AIM OF THE EXERCISE: The lines you return should be those containing the string "const", taken from the data below.

**** DATASET CONTENT ****

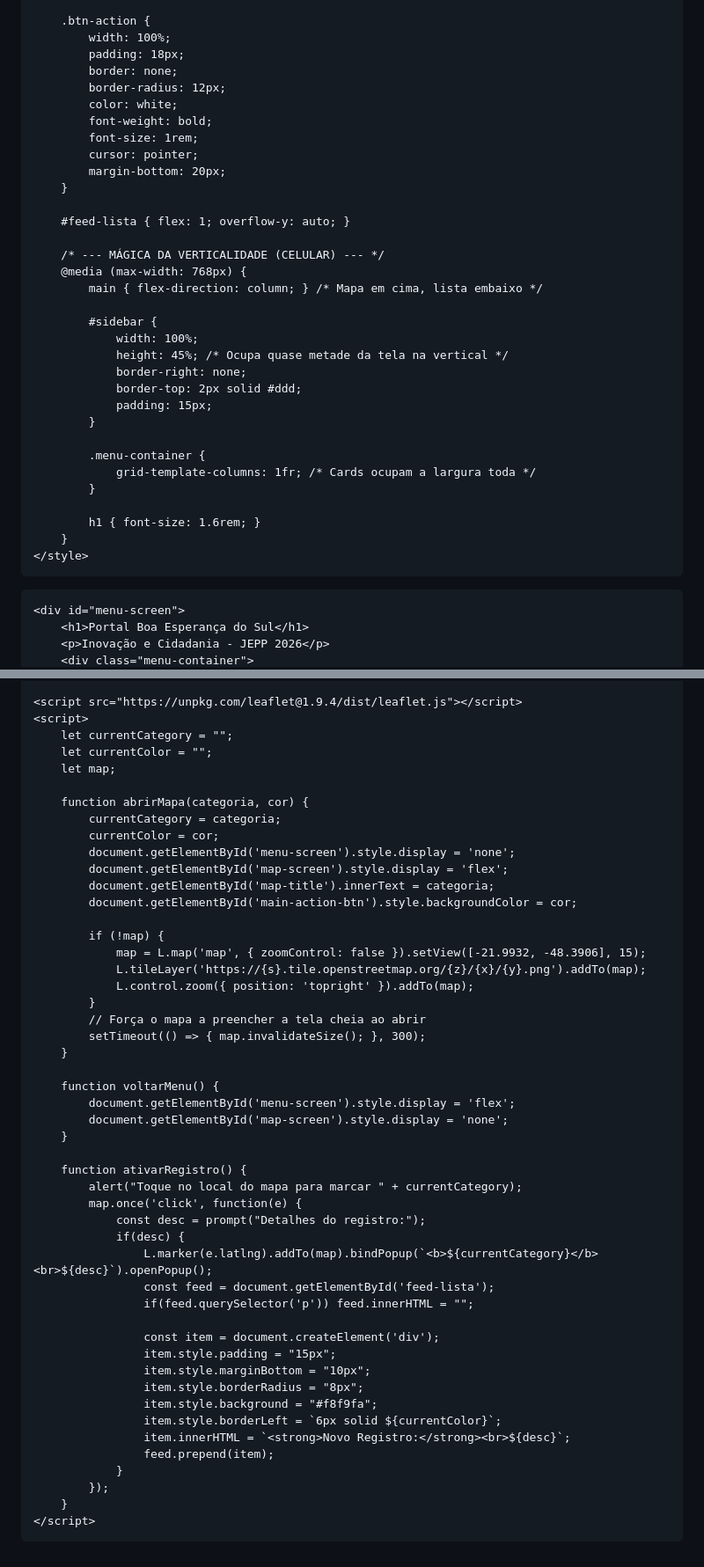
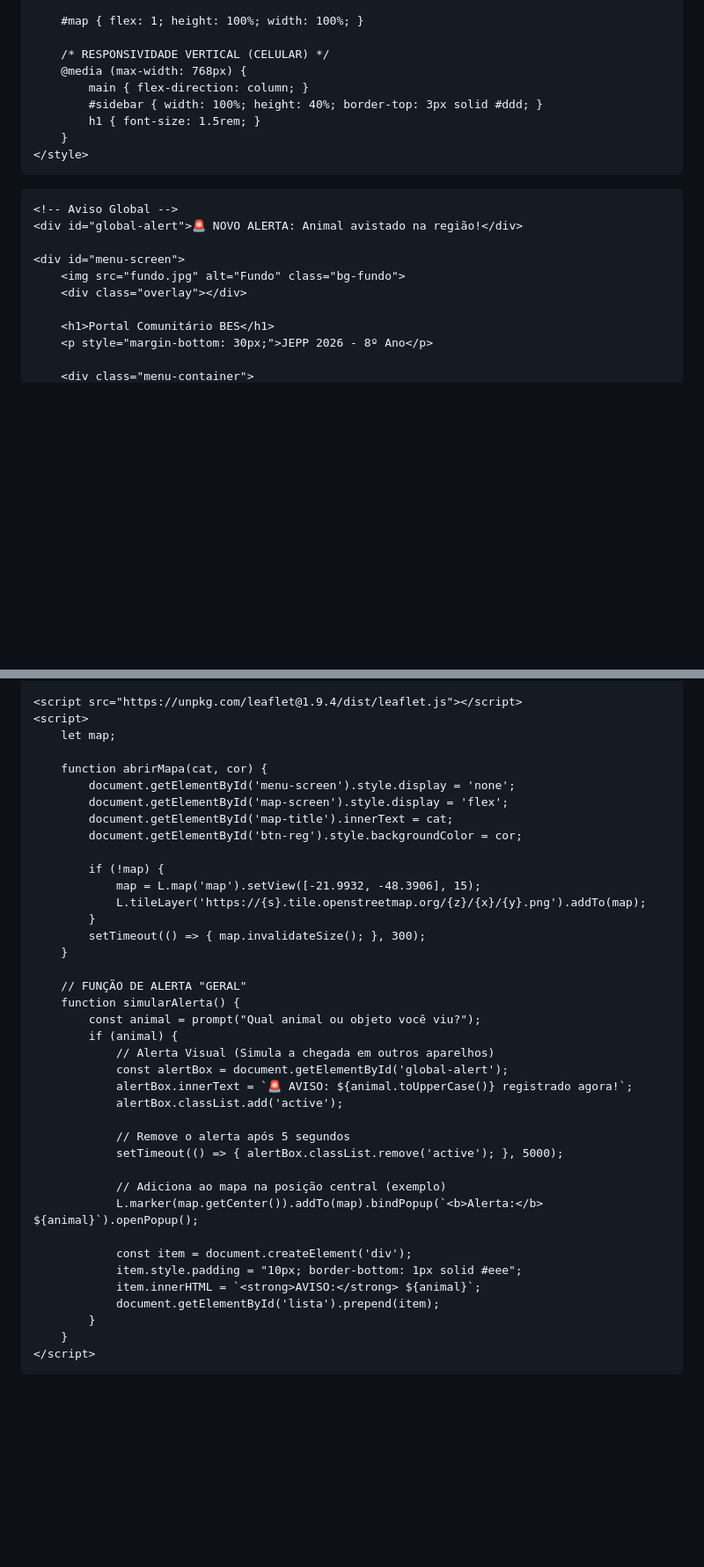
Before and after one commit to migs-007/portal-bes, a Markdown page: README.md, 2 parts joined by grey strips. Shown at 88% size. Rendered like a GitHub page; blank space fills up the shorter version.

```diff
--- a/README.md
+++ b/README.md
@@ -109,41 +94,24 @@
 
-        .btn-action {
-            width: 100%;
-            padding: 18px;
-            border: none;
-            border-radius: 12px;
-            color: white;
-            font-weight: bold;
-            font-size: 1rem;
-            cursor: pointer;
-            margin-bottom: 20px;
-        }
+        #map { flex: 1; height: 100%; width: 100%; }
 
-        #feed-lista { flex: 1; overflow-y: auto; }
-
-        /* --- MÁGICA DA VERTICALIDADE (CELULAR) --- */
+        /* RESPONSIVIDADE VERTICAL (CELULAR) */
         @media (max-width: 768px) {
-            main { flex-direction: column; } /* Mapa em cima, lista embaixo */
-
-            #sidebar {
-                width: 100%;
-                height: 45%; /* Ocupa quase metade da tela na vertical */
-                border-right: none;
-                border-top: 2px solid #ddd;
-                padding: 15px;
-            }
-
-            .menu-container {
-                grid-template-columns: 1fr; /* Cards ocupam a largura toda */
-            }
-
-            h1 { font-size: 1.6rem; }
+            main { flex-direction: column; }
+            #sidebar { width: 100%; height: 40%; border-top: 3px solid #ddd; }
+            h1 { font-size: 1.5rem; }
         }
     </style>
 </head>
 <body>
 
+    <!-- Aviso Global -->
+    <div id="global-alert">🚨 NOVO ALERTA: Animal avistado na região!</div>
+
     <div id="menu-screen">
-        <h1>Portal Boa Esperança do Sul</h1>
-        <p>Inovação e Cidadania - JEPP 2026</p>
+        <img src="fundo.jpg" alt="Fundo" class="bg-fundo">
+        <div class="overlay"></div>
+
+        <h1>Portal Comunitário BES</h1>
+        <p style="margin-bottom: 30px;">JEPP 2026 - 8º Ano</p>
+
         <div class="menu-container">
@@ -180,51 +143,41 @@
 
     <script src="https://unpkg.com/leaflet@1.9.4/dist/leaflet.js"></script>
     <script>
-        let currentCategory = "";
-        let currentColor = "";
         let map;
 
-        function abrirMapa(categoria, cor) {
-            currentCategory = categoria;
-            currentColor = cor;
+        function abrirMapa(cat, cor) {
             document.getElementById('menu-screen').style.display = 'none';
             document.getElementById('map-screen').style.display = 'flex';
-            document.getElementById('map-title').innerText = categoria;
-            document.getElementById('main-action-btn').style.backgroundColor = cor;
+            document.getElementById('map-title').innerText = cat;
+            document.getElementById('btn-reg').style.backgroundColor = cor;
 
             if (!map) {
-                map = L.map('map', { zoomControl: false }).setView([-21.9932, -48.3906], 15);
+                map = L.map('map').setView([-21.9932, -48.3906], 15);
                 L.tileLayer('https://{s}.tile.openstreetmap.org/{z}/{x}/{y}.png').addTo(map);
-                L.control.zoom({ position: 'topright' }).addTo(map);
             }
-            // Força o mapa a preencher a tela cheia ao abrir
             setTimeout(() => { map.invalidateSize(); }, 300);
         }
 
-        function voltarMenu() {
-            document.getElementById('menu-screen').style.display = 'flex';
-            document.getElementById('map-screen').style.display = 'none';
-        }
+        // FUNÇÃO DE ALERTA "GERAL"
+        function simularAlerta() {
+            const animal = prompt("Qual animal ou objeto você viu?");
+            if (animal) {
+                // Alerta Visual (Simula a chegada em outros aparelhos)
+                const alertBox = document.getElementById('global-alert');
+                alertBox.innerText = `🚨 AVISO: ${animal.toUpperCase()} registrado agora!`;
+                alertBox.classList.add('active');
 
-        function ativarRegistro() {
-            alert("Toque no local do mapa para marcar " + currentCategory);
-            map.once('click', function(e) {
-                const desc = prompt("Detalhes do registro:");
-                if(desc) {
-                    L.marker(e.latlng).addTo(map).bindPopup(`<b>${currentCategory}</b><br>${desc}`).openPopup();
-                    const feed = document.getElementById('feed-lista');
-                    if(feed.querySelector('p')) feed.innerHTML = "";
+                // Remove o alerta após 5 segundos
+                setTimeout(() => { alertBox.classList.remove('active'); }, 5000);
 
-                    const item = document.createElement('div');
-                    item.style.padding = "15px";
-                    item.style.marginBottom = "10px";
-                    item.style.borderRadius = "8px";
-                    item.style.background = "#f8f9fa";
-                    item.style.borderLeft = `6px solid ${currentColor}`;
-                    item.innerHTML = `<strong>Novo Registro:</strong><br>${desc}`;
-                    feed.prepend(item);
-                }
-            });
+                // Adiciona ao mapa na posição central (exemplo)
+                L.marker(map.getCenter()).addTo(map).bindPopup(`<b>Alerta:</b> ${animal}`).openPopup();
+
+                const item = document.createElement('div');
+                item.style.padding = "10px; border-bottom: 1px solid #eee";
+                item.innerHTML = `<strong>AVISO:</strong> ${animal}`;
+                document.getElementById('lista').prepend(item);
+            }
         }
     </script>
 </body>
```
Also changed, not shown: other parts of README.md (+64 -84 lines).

****
**** DATASET CONTENT ****

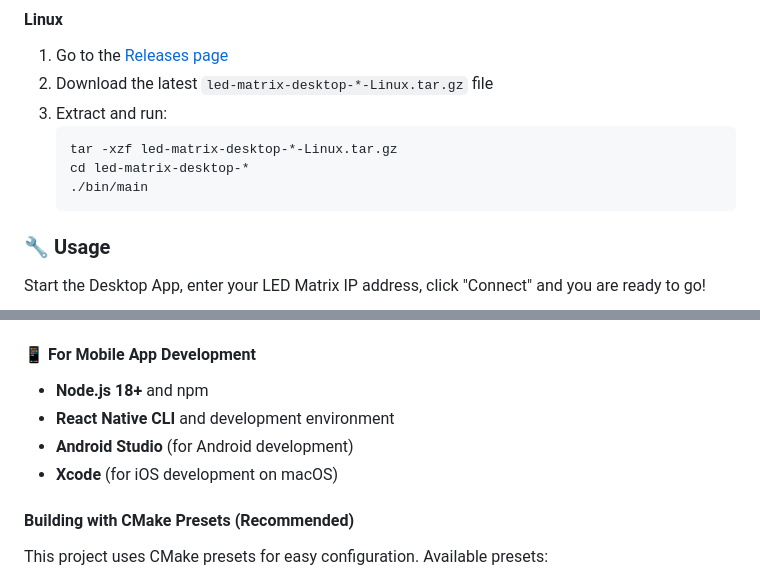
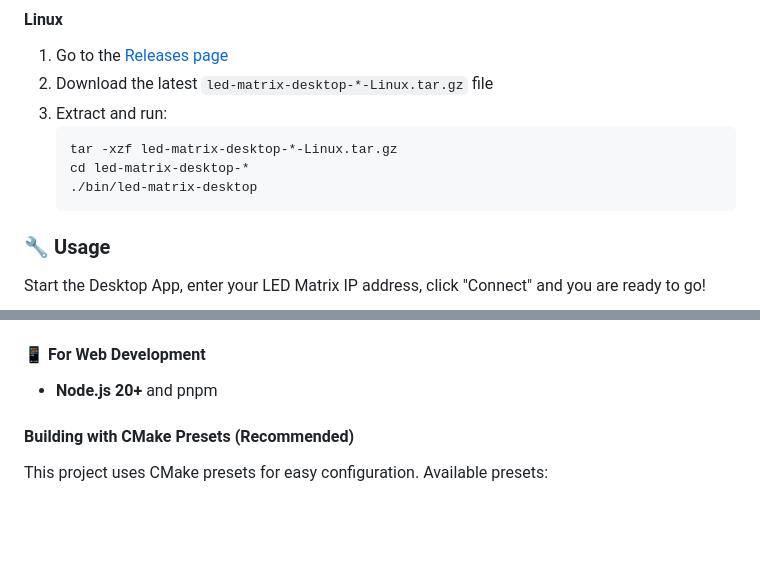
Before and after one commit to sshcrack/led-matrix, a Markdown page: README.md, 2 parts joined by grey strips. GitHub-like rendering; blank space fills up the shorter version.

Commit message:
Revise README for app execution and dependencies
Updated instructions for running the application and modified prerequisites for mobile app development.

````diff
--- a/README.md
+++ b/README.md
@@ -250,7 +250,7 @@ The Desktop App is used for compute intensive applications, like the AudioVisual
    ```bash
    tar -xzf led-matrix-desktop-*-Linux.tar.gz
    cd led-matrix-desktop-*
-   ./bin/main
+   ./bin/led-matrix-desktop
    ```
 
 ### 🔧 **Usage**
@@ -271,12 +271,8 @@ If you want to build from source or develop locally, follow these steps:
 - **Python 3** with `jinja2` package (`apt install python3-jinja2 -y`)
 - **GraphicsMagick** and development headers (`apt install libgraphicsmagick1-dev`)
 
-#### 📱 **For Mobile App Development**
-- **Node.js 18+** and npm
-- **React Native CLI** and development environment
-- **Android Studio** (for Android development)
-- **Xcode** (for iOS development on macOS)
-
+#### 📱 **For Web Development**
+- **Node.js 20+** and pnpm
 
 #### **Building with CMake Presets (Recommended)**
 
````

****

TASK ANSWER:
+            const animal = prompt("Qual animal ou objeto você viu?");
+                const alertBox = document.getElementById('global-alert');
-                const desc = prompt("Detalhes do registro:");
-                    const feed = document.getElementById('feed-lista');
-                    const item = document.createElement('div');
+                const item = document.createElement('div');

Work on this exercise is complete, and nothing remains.